The Asian food aisle was like a T&T highlights mini-store – almost everything I use when cooking the other half’s cuisine. The Italian section … I’ve never seen such a large selection of whole grain pasta. It was difficult to spot one that wasn’t either whole grain, organic or both. But this didn’t mean huge mark-ups either. Turning around to the opposite side of this aisle, there was an amazing selection of sauces, pestos, antipastos – everything you’d need for an authentic Italian meal. I know there’s a balance between 100 mile and supporting authentic, non-industrial producers of products that may not be made locally, but I won’t get in to that discussion at this point.

The next weekend I went to visit their other store on Hastings at Nanaimo. This store is about twice the size, giving a little more space in the aisles and a lot more shelf space. I’m sure the security guard was wondering why this guy was slowly walking up and down every aisle, examining every product. As someone who’d have become a chef in another life, I was like a kid in a candy store.

The first thing I noticed was the hot food counter. I remember Mark Shieh from the River Market said Donald’s customizes its stores for the local neighbourhood. The Commercial Drive store had more of an Italian feel, but this store with its hot Chinese food, sticky buns, and such counter had more of an Asian feel. Makes me wonder what localization the New Westminster store will have.
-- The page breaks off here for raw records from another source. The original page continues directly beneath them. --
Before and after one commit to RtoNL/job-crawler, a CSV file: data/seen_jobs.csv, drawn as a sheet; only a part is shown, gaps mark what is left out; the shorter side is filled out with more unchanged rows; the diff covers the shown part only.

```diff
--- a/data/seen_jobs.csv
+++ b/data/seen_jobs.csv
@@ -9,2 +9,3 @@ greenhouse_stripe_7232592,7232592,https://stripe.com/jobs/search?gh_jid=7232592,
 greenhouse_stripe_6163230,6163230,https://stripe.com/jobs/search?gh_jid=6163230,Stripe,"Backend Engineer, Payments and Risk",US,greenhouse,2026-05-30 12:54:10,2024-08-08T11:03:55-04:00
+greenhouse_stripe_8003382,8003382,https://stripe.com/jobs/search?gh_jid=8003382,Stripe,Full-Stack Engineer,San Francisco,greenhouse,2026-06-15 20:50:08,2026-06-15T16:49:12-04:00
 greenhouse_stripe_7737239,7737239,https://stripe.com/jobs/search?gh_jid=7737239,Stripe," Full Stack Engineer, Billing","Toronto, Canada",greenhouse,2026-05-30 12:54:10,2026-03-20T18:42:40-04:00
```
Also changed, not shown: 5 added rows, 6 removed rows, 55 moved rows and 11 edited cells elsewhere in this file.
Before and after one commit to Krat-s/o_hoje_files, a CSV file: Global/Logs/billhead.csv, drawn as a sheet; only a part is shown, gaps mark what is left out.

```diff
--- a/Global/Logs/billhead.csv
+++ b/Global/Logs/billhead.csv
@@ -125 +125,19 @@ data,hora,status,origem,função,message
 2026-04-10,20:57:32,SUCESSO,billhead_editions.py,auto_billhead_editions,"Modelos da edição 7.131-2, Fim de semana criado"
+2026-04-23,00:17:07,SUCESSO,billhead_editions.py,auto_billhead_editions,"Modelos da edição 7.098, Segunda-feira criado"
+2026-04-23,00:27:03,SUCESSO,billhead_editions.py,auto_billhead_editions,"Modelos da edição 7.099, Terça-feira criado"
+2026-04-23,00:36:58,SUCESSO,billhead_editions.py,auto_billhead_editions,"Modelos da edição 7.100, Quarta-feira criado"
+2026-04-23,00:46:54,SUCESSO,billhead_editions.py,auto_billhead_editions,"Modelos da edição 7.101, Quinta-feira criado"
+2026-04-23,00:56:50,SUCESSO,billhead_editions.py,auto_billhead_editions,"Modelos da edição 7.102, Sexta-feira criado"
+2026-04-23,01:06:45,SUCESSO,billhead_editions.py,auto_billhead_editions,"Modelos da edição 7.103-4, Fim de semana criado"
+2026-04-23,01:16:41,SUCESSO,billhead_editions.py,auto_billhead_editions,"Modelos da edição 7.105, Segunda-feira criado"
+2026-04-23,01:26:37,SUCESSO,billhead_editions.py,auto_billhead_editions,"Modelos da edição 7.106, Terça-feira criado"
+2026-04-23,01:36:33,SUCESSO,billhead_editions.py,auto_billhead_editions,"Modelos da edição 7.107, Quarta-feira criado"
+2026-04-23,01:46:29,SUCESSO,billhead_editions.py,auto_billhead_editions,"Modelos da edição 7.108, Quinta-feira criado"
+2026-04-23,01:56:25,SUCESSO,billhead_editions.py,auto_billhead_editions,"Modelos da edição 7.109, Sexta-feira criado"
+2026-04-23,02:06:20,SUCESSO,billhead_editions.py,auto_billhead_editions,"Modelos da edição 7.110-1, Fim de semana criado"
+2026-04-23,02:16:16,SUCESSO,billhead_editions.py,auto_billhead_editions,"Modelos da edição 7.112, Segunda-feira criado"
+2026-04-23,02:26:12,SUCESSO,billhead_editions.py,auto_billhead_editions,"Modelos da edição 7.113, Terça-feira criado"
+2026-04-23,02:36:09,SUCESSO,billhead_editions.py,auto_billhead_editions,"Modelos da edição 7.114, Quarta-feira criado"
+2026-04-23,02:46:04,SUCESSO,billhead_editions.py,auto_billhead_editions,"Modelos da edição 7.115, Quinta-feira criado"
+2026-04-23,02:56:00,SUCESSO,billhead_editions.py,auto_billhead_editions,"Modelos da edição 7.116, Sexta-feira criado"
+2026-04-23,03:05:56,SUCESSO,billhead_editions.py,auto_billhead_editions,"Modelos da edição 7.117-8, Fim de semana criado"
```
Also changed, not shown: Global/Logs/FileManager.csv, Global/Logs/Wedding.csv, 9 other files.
This store was also busy! That doesn’t mean crowded, but like the Commercial Drive store it was unquestionably popular with the neighbourhood. This didn’t slow the checkout lines, however. Both stores had enough staff at the checkout, typically with line-ups no more than one customer long. A nice change! I also noticed a lot of people carrying bike helmets, which I hope we’ll see at the River Market store.

But the thing that made me squeal for joy the loudest was the fact that Donald’s carries Island Farms products. Don’t ask me why, but I just find Island Farms milk tastes better. I’ll quote my father on how he describes milk from the other main regional dairy (which I shall not name), “Sometimes it tastes like they forgot to rinse the cleaner out of the tank.”

I’m not going to give a 100% positive review. Despite all this good, there was one item glaringly missing: a butcher. There was packaged meat, as you’d expect from any grocery store, but there wasn’t a butcher or fish counter with products such as thick-sliced  bacon or fresh-carved fish fillets. However, having heard Mark’s vision for the River Market, I’m sure this is an item that will be addressed either through Donald’s or through separate butcher and fish vendors setting up shop in the market. I need to find a closer source of the pork belly for my Chongqing recipe that goes along with the garlic stems mentioned before!

I was already excited about getting our market back, but after seeing for myself this shop which my one witness had raved about, I’m even more excited! Donald’s will be a fantastic addition to the Quayside and Downtown neighbourhoods.